_Work to complete_. Copy each line below holding "Live".
#####
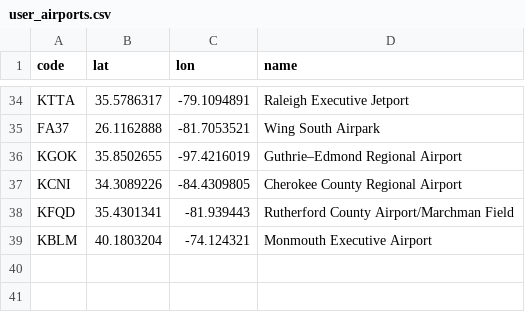
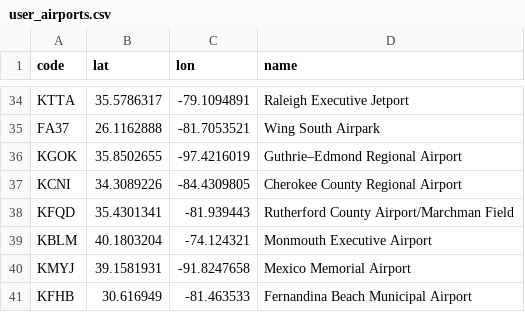
Before and after one commit to Skordio/ITS-scripts, a CSV file: programs/lib_tz_ez/user_airports.csv, drawn as a sheet; only a part is shown, gaps mark what is left out; the diff names each change by its address in the sheet, - before the commit and + after, or states it on an @@ line.

Commit message:
add airports

```diff
--- a/programs/lib_tz_ez/user_airports.csv
+++ b/programs/lib_tz_ez/user_airports.csv
+row 40: KMYJ | 39.1581931 | -91.8247658 | Mexico Memorial Airport
+row 41: KFHB | 30.616949 | -81.463533 | Fernandina Beach Municipal Airport
```
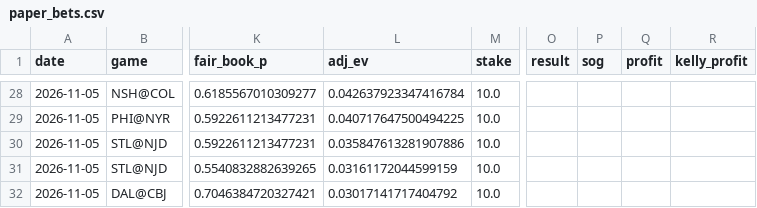
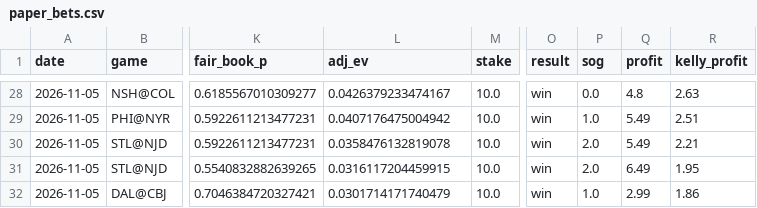
Before and after one commit to stevelevesque12-pixel/trading-strategies, a CSV file: sports/nhl_props/paper_bets.csv, drawn as a sheet; only a part is shown, gaps mark what is left out; the diff covers the shown part only; the diff names each change by its address in the sheet, - before the commit and + after, or states it on an @@ line.

```diff
--- a/sports/nhl_props/paper_bets.csv
+++ b/sports/nhl_props/paper_bets.csv
-L28 (adj_ev): 0.042637923347416784
+L28 (adj_ev): 0.0426379233474167
-O28:O32 (result): (empty)
+O28:O32 (result): win
-P28 (sog): (empty)
+P28 (sog): 0.0
-Q28 (profit): (empty)
+Q28 (profit): 4.8
-R28 (kelly_profit): (empty)
+R28 (kelly_profit): 2.63
-L29 (adj_ev): 0.040717647500494225
+L29 (adj_ev): 0.0407176475004942
-P29 (sog): (empty)
+P29 (sog): 1.0
-Q29:Q30 (profit): (empty)
+Q29:Q30 (profit): 5.49
-R29 (kelly_profit): (empty)
+R29 (kelly_profit): 2.51
-L30 (adj_ev): 0.035847613281907886
+L30 (adj_ev): 0.0358476132819078
-P30:P31 (sog): (empty)
+P30:P31 (sog): 2.0
-R30 (kelly_profit): (empty)
+R30 (kelly_profit): 2.21
-L31 (adj_ev): 0.03161172044599159
+L31 (adj_ev): 0.0316117204459915
-Q31 (profit): (empty)
+Q31 (profit): 6.49
-R31 (kelly_profit): (empty)
+R31 (kelly_profit): 1.95
-L32 (adj_ev): 0.03017141717404792
+L32 (adj_ev): 0.0301714171740479
-P32 (sog): (empty)
+P32 (sog): 1.0
-Q32 (profit): (empty)
+Q32 (profit): 2.99
-R32 (kelly_profit): (empty)
+R32 (kelly_profit): 1.86
```
Also changed, not shown: 34 edited cells elsewhere in this file, sports/nhl_props/real_bets.csv.
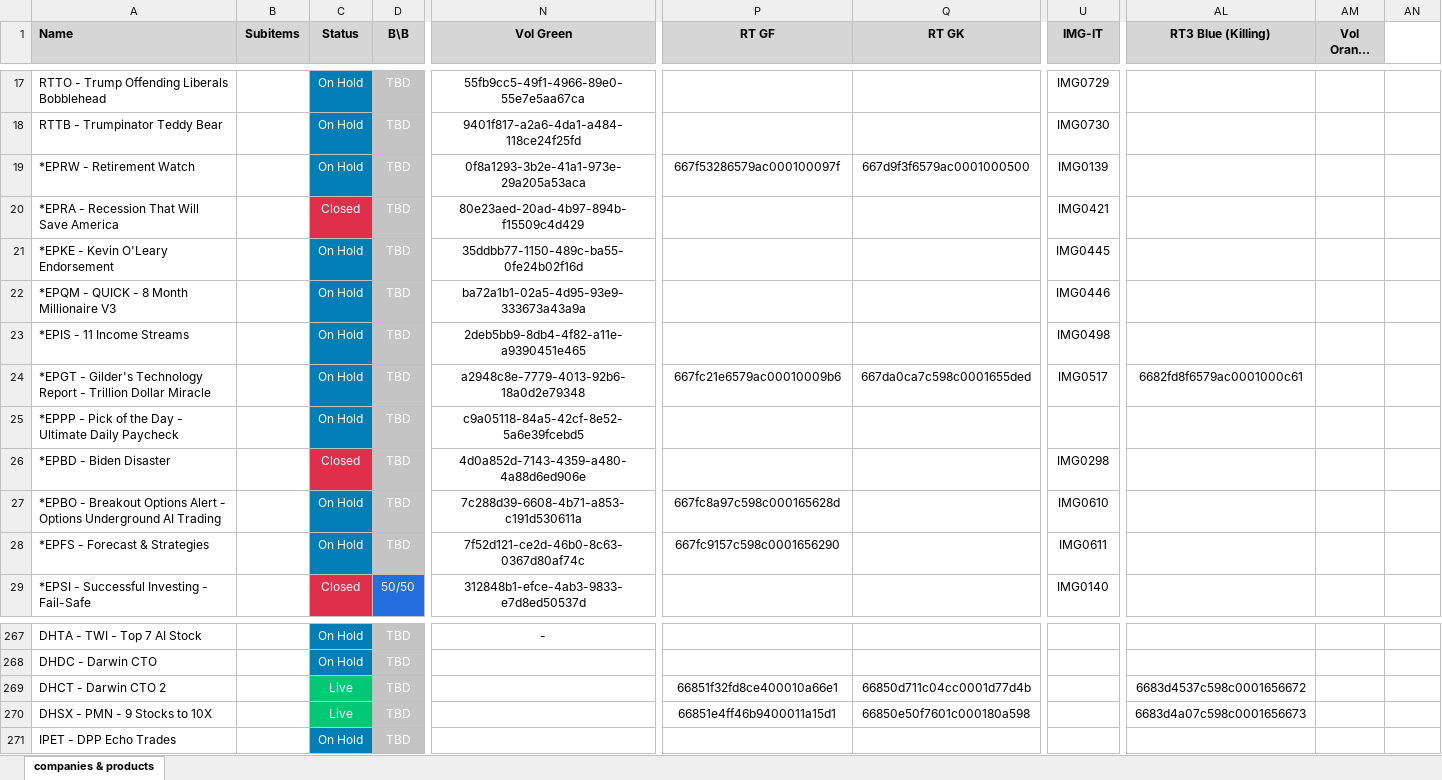
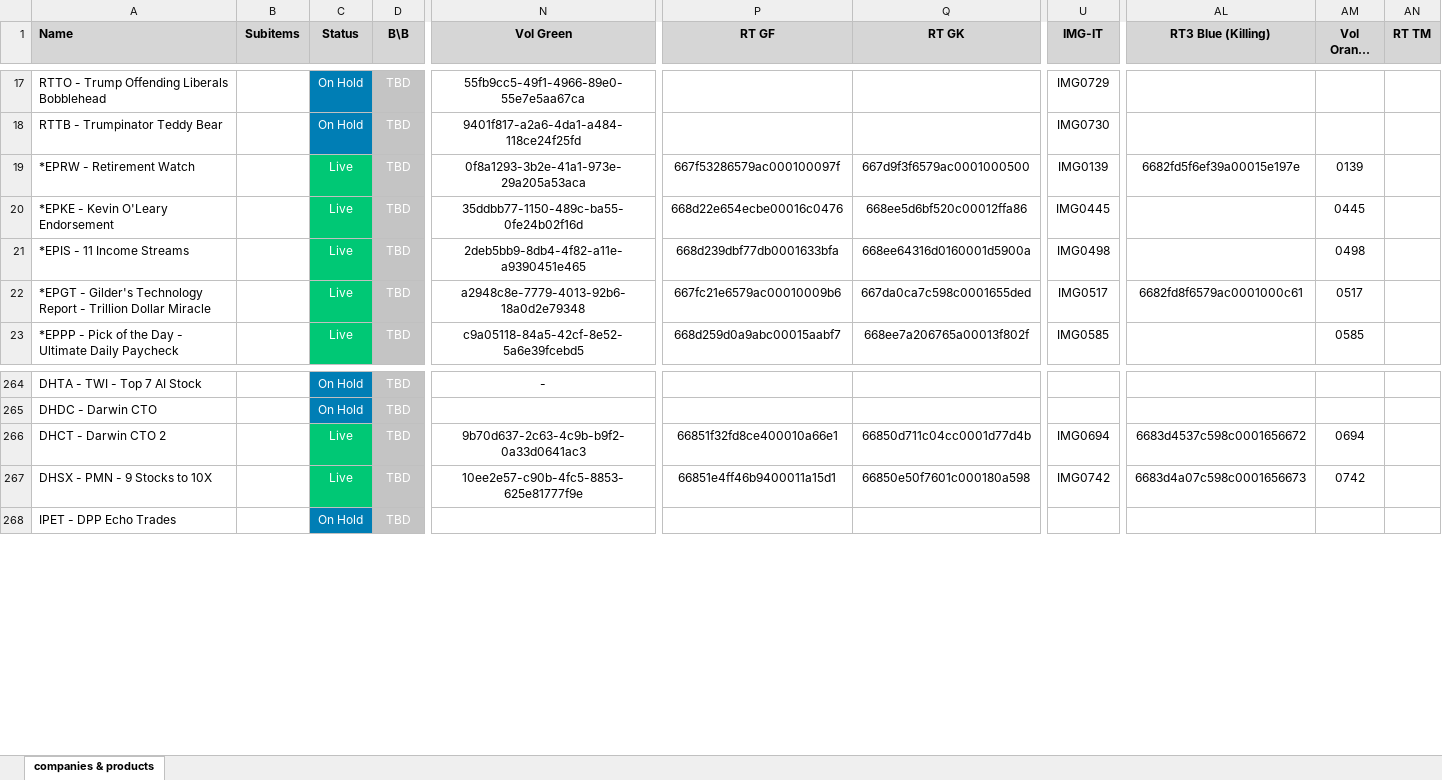
Before and after one commit to INRGI/CopyMaker, an Excel workbook: public/products.xlsx, sheet companies & products, drawn as a sheet; only a part is shown, gaps mark what is left out; long unchanged cells end in …; values as stored, in another font and other column widths than the file's, no borders; charts and pictures not drawn; removed rows and columns are numbered as before the commit, all else as after; rows hold the shown columns only; the diff covers the shown part only; the diff names each change by its address in the sheet, - before the commit and + after, or states it on an @@ line.

Commit message:
Upload products 12.07

```diff
--- a/public/products.xlsx (sheet companies & products)
+++ b/public/products.xlsx (sheet companies & products)
-AN1: (empty)
+AN1: RT TM
-AN1 fill: none
+AN1 fill: #D6D6D6
-C19 (Status): On Hold
+C19 (Status): Live
-C19 fill: #007EB5
+C19 fill: #00C875
-AL19 (RT3 Blue (Killing)): (empty)
+AL19 (RT3 Blue (Killing)): 6682fd5f6ef39a00015e197e
-AM19 (Vol Orange (IT3)): (empty)
+AM19 (Vol Orange (IT3)): 0139
@@ row 20 moved to row 761: *EPRA - Recession That Will Save America @@
-C20 (Status): On Hold
+C20 (Status): Live
-C20 fill: #007EB5
+C20 fill: #00C875
-P20 (RT GF): (empty)
+P20 (RT GF): 668d22e654ecbe00016c0476
-Q20 (RT GK): (empty)
+Q20 (RT GK): 668ee5d6bf520c00012ffa86
-AM20 (Vol Orange (IT3)): (empty)
+AM20 (Vol Orange (IT3)): 0445
@@ row 22 moved to row 766: *EPQM - QUICK - 8 Month Millionaire V3 @@
-C21:C23 (Status): On Hold
+C21:C23 (Status): Live
-C21:C23 fill: #007EB5
+C21:C23 fill: #00C875
-P21 (RT GF): (empty)
+P21 (RT GF): 668d239dbf77db0001633bfa
-Q21 (RT GK): (empty)
+Q21 (RT GK): 668ee64316d0160001d5900a
-AM21 (Vol Orange (IT3)): (empty)
+AM21 (Vol Orange (IT3)): 0498
-AM22 (Vol Orange (IT3)): (empty)
+AM22 (Vol Orange (IT3)): 0517
-P23 (RT GF): (empty)
+P23 (RT GF): 668d259d0a9abc00015aabf7
-Q23 (RT GK): (empty)
+Q23 (RT GK): 668ee7a206765a00013f802f
-U23 (IMG-IT): (empty)
+U23 (IMG-IT): IMG0585
-AM23 (Vol Orange (IT3)): (empty)
+AM23 (Vol Orange (IT3)): 0585
@@ row 26 moved to row 762: *EPBD - Biden Disaster @@
@@ row 27 moved to row 767: *EPBO - Breakout Options Alert - Options… @@
-row 28: *EPFS - Forecast & Strategies |  | On Hold | TBD | 7f52d121-ce2d-46b0-8c63-0367d80af74c | 667fc9157c598c0001656290 |  | IMG0611
@@ row 29 moved to row 763: *EPSI - Successful Investing - Fail-Safe @@
-N266 (Vol Green): (empty)
+N266 (Vol Green): 9b70d637-2c63-4c9b-b9f2-0a33d0641ac3
-U266 (IMG-IT): (empty)
+U266 (IMG-IT): IMG0694
-AM266 (Vol Orange (IT3)): (empty)
+AM266 (Vol Orange (IT3)): 0694
-N267 (Vol Green): (empty)
+N267 (Vol Green): 10ee2e57-c90b-4fc5-8853-625e81777f9e
-U267 (IMG-IT): (empty)
+U267 (IMG-IT): IMG0742
-AM267 (Vol Orange (IT3)): (empty)
+AM267 (Vol Orange (IT3)): 0742
```
Also changed, not shown: 3 added rows, 2 moved rows, 223 edited cells and cell formats elsewhere in this sheet.
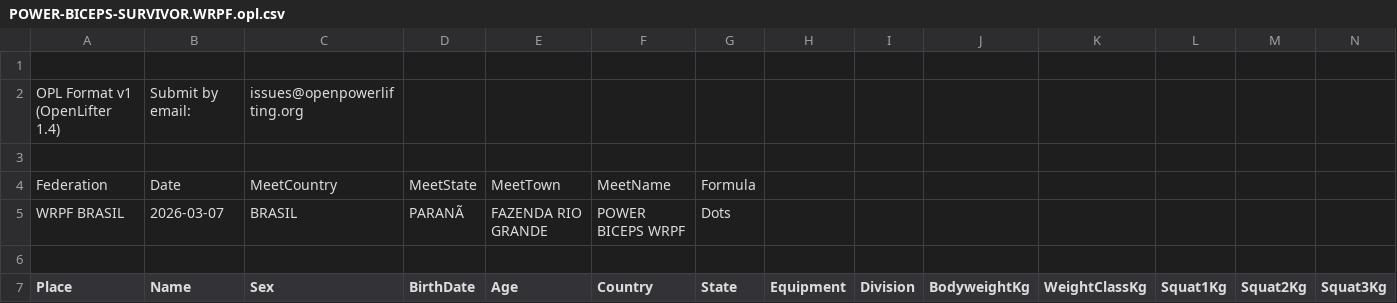
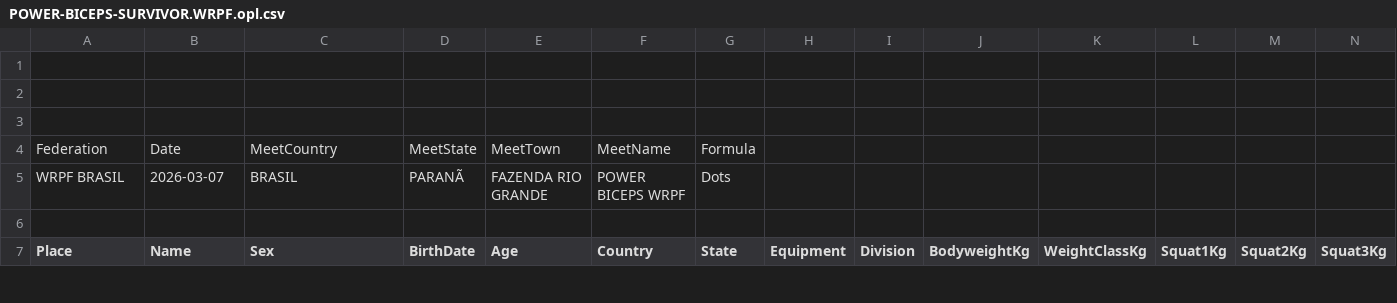
Before and after one commit to wrpfbrasil-wa/openbicepsbrasil, a CSV file: meets/2026/POWER-BICEPS-SURVIVOR.WRPF.opl.csv, drawn as a sheet; only a part is shown; rows hold the shown columns only; the diff names each change by its address in the sheet, - before the commit and + after, or states it on an @@ line.

Commit message:
Update POWER-BICEPS-SURVIVOR.WRPF.opl.csv

```diff
--- a/meets/2026/POWER-BICEPS-SURVIVOR.WRPF.opl.csv
+++ b/meets/2026/POWER-BICEPS-SURVIVOR.WRPF.opl.csv
-row 2: OPL Format v1 (OpenLifter 1.4) | Submit by email: | issues@openpowerlifting.org
+row 2: (empty)
```
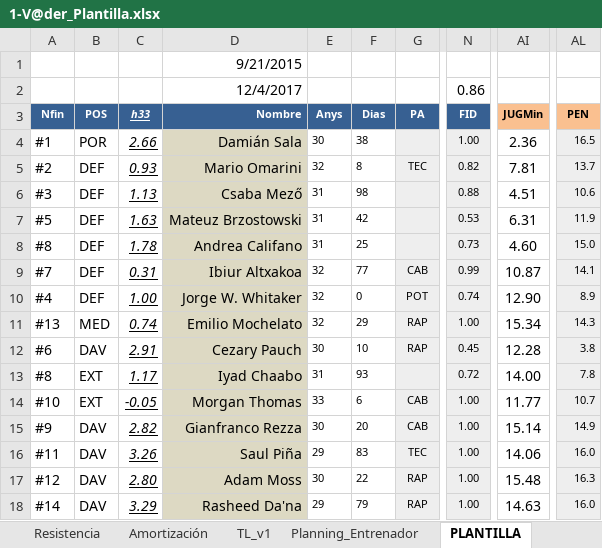
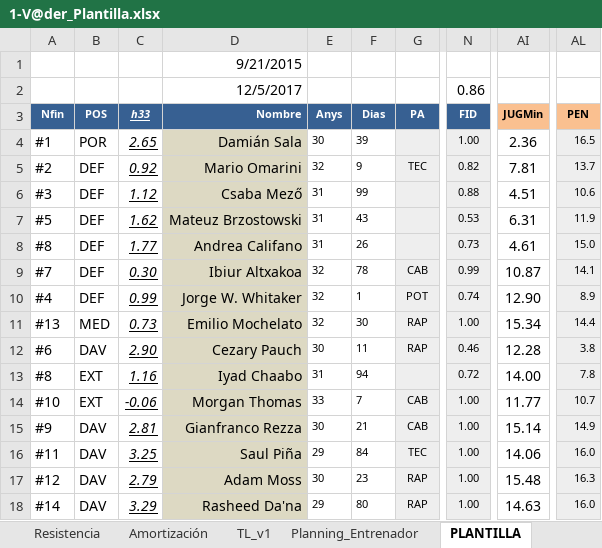
Before and after one commit to uny11/HI, an Excel workbook: projects/current/hattrick/1-V@der_Plantilla.xlsx, sheet PLANTILLA, drawn as a sheet; only a part is shown, gaps mark what is left out; values as stored, in another font and other column widths than the file's, no borders; conditional formats not drawn; the diff covers the shown part only; the diff names each change by its address in the sheet, - before the commit and + after, or states it on an @@ line.

```diff
--- a/projects/current/hattrick/1-V@der_Plantilla.xlsx (sheet PLANTILLA)
+++ b/projects/current/hattrick/1-V@der_Plantilla.xlsx (sheet PLANTILLA)
-D2 (Nombre): 12/4/2017
+D2 (Nombre): 12/5/2017
-C4 (h33): 2.66
+C4 (h33): 2.65
-F4 (Dias): 38
+F4 (Dias): 39
-C5 (h33): 0.93
+C5 (h33): 0.92
-F5 (Dias): 8
+F5 (Dias): 9
-C6 (h33): 1.13
+C6 (h33): 1.12
-F6 (Dias): 98
+F6 (Dias): 99
-C7 (h33): 1.63
+C7 (h33): 1.62
-F7 (Dias): 42
+F7 (Dias): 43
-C8 (h33): 1.78
+C8 (h33): 1.77
-F8 (Dias): 25
+F8 (Dias): 26
-AI8 (JUGMin): 4.60
+AI8 (JUGMin): 4.61
-C9 (h33): 0.31
+C9 (h33): 0.30
-F9 (Dias): 77
+F9 (Dias): 78
-C10 (h33): 1.00
+C10 (h33): 0.99
-F10 (Dias): 0
+F10 (Dias): 1
-C11 (h33): 0.74
+C11 (h33): 0.73
-F11 (Dias): 29
+F11 (Dias): 30
-AL11 (PEN): 14.3
+AL11 (PEN): 14.4
-C12 (h33): 2.91
+C12 (h33): 2.90
-F12 (Dias): 10
+F12 (Dias): 11
-N12 (FID): 0.45
+N12 (FID): 0.46
-C13 (h33): 1.17
+C13 (h33): 1.16
-F13 (Dias): 93
+F13 (Dias): 94
-C14 (h33): -0.05
+C14 (h33): -0.06
-F14 (Dias): 6
+F14 (Dias): 7
-C15 (h33): 2.82
+C15 (h33): 2.81
-F15 (Dias): 20
+F15 (Dias): 21
-C16 (h33): 3.26
+C16 (h33): 3.25
-F16 (Dias): 83
+F16 (Dias): 84
-C17 (h33): 2.80
+C17 (h33): 2.79
-F17 (Dias): 22
+F17 (Dias): 23
-F18 (Dias): 79
+F18 (Dias): 80
```
Also changed, not shown: 41 edited cells elsewhere in this sheet, sheet Amortización, sheet Rendimiento_ENTRENAMIENTO, sheet Evaluacion Jugadores, hidden cells, projects/current/hattrick/4-SimuladorPartidos.xlsx, projects/current/skyrim/han.xlsx, 2 other files.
#####
_Task solution_.
+C19 (Status): Live
+C20 (Status): Live
+C21:C23 (Status): Live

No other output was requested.